DATASET Block Start

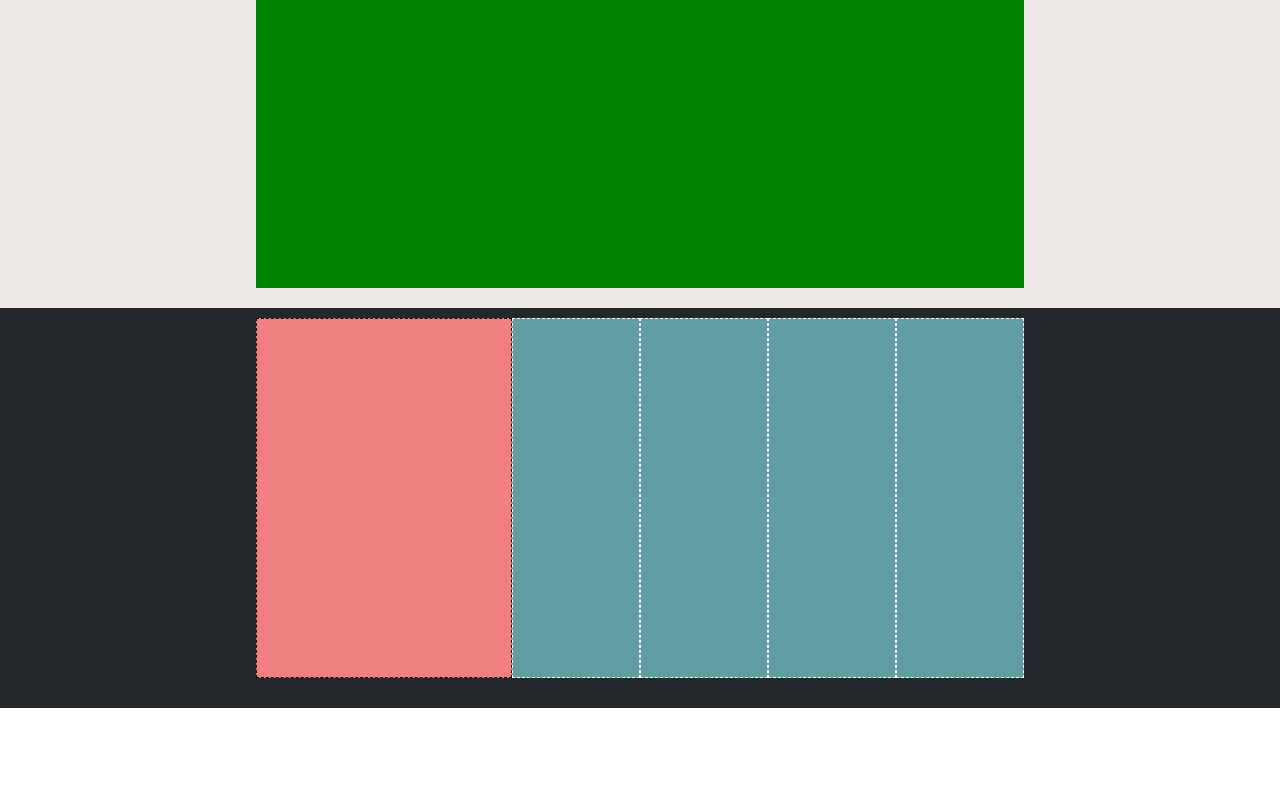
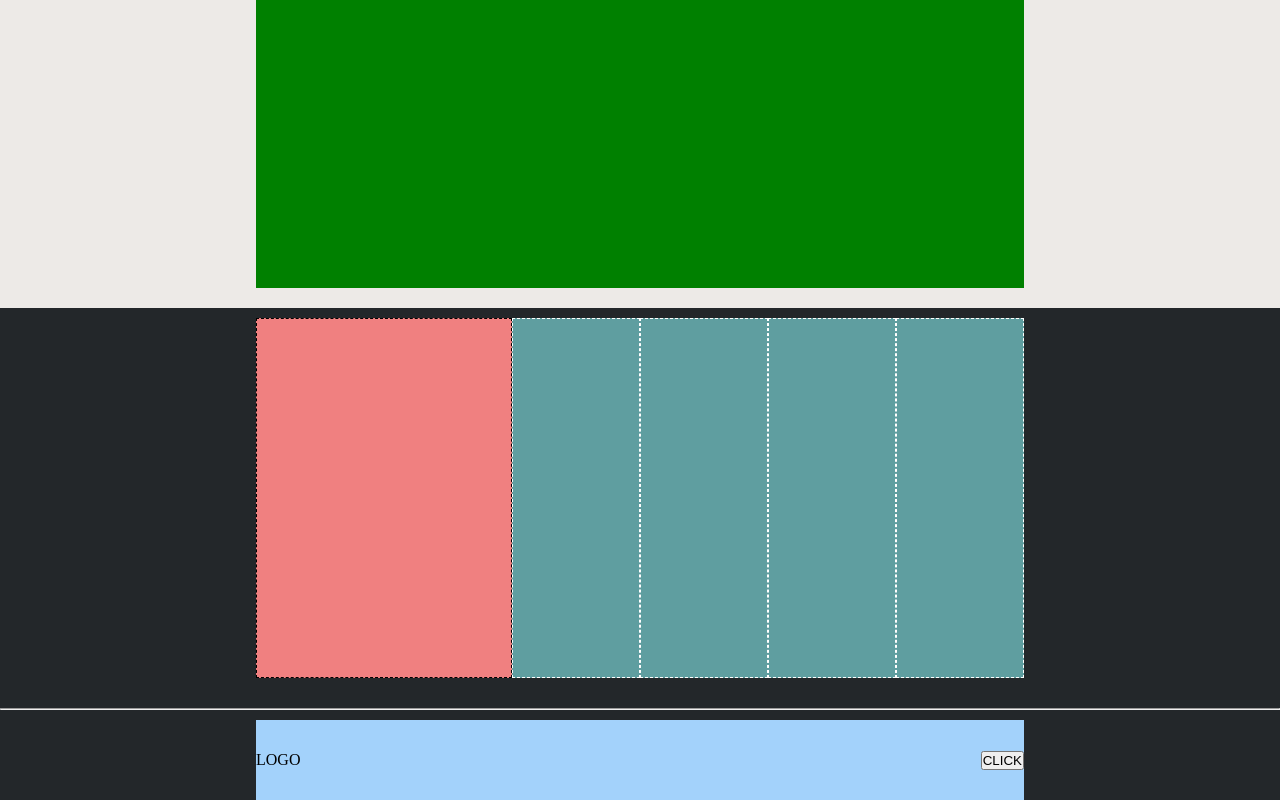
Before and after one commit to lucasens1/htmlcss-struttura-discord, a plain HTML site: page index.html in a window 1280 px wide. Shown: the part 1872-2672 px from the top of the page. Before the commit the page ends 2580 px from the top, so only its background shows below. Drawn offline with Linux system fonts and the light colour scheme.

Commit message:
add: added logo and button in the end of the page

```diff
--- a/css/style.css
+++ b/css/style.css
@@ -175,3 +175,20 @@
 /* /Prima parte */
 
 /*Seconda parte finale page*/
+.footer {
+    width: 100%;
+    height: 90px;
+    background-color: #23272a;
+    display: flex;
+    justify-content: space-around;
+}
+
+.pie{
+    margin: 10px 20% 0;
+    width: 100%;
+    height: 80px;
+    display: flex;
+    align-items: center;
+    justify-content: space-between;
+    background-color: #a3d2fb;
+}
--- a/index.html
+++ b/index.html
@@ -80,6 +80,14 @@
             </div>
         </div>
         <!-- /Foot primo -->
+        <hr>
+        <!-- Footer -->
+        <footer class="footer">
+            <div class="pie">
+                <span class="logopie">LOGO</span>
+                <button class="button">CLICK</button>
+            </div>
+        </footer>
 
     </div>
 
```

DATASET Block End

» TO DO:
Filter the records, keeping only lines that contain "html", and show those lines.

» RESPONSE TO THE EXERCISE:
Before and after one commit to lucasens1/htmlcss-struttura-discord, a plain HTML site: page index.html in a window 1280 px wide. Shown: the part 1872-2672 px from the top of the page. Before the commit the page ends 2580 px from the top, so only its background shows below. Drawn offline with Linux system fonts and the light colour scheme.
--- a/index.html
+++ b/index.html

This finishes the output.